ARTHROPOD MUSEUM NOTES
Number 66 • July 30, 2009 • Jeffrey K. Barnes
Giant swallowtail, orange dog
Genus and species: Papilio cresphontes Cramer

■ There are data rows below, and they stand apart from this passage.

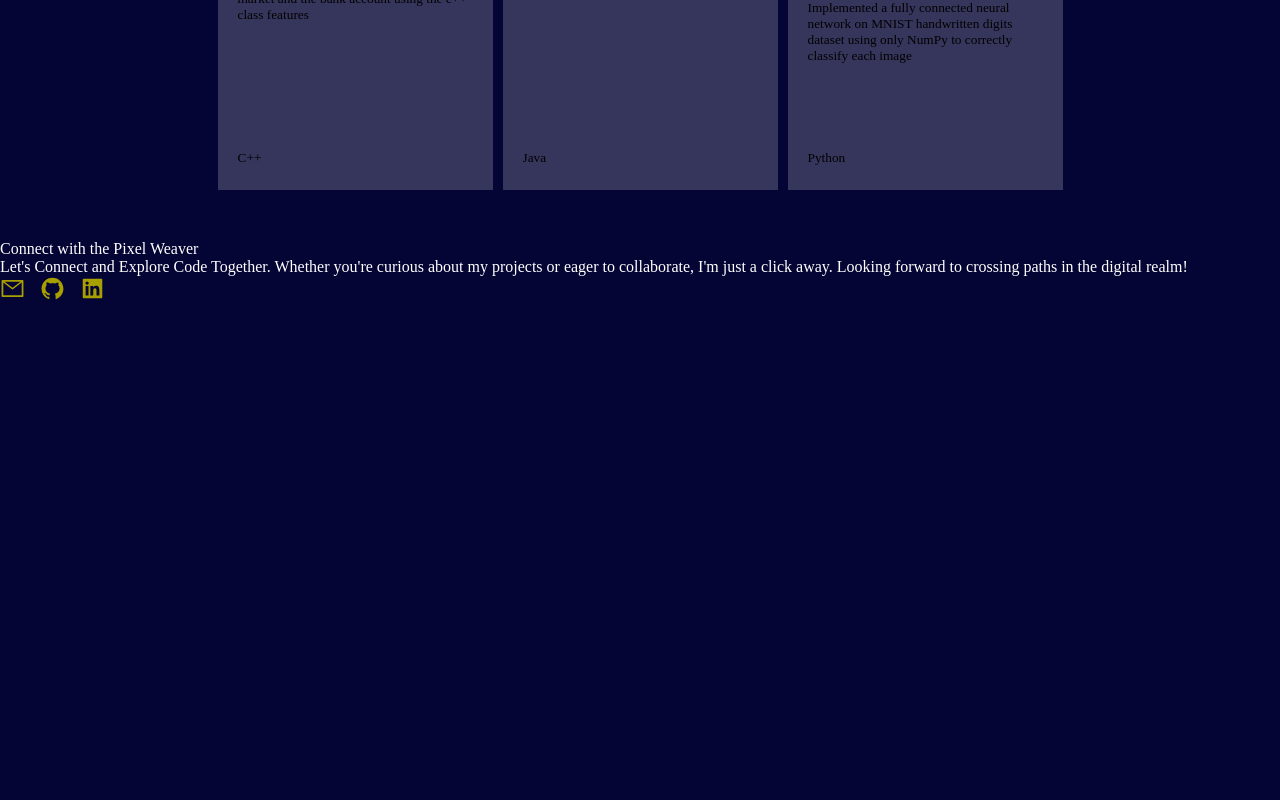
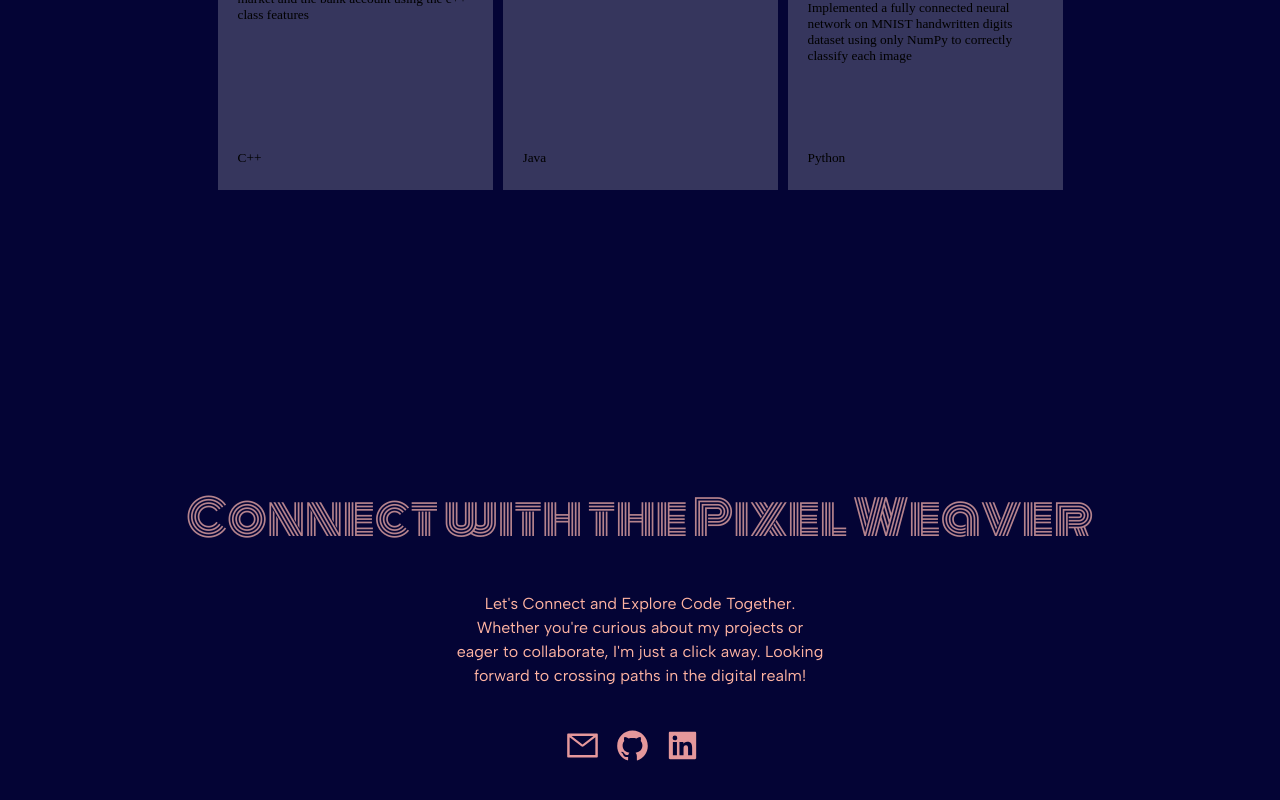
Before and after one commit to PNilay/my_portfolio, a React (Create React App) app: page / in a window 1280 px wide. Shown: the part 2362-3162 px from the top of the page. Before the commit the page ends 2667 px from the top, so only its background shows below. Built offline with nearby package versions, Linux system fonts and the light colour scheme.

Commit message:
updated content on contact me page

```diff
--- a/src/components/contactme/contactme.css
+++ b/src/components/contactme/contactme.css
@@ -1,9 +1,60 @@
+.contactme_page{
+  min-height: 100vh;
+  display: flex;
+  justify-content: center;
+  align-items: center;
+  flex-direction: column;
+}
 .contact_me_information{
     padding-bottom: 100px;
     display: flex;
     align-items: center;
     justify-content: center;
 }
+
+
+.connect_title{
+  /* margin-left: 10vw; */
+  padding-bottom: 25px;
+  flex-shrink: 0;
+  width: 100%;
+  height: auto; /* 58px */
+  white-space: pre-wrap;
+  word-wrap: break-word;
+  word-break: break-word;
+  overflow: visible;
+  position: relative;
+  font-weight: 400;
+  font-style: normal;
+  font-family: "Monoton", monospace;
+  color: #b5838d;
+  font-size: 48px;
+  letter-spacing: 0em;
+  line-height: 1.2;
+  text-align: center;
+}
+
+.connect_msg{
+  padding: 20px;
+  flex-shrink: 0;
+  width: 411px;
+  height: auto; /* 96px */
+  white-space: pre-wrap;
+  word-wrap: break-word;
+  word-break: break-word;
+  max-width: 100%;
+  overflow: visible;
+  position: relative;
+  font-weight: 400;
+  font-style: normal;
+  font-family: "Albert Sans", "Albert Sans Placeholder", sans-serif;
+  color: #ffb4a2;
+  font-size: 16px;
+  letter-spacing: 0em;
+  line-height: 1.5;
+  text-align: center;
+}
+
 
 .contact_me_info{
   margin: 20px;
@@ -19,14 +70,16 @@
     margin: 10px;
   }
   .contactme_logo {
-    width: 25px;
-    height: 25px;
+    width: 35px;
+    height: 35px;
     margin-right: 15px;
-    color: #a8a000 ;
+    /* color: #a8a000 ; */
+    color: var(--secondary--color);
   }
 
   .contactme_logo:hover{
-    color: #eee98a;
+    /* color: #eee98a; */
+    color: var(--tertiary--color);
   }
 
   .contact_info_div{
```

Arkansas homeowners occasionally find odd looking caterpillars defoliating small, potted citrus plants. These caterpillars, which are protected from predation in part by their resemblance to fresh bird droppings, are known as orange dogs. They will eventually pupate on the original host plant or travel a short distance to pupate on a fence or other vertical object. The adult that emerges from the chrysalis has a wing span of 3 ½ to 5 ½ inches. The upper surface of each forewing is black with diagonal yellow bars, and the lower surface is mostly yellow. Adults take nectar from many kinds of flowers and can be seen flying in open, sunny spaces, forest clearings, fields, gardens and citrus groves in the eastern United States (and within the past 50 years in Arizona and California), Caribbean islands, Mexico, Central America, and northern South America. They also sip liquid from mud and manure. They lay small spherical eggs on the upper surfaces of host plants, which include several species in the citrus family, Rutaceae, and a few other plant families.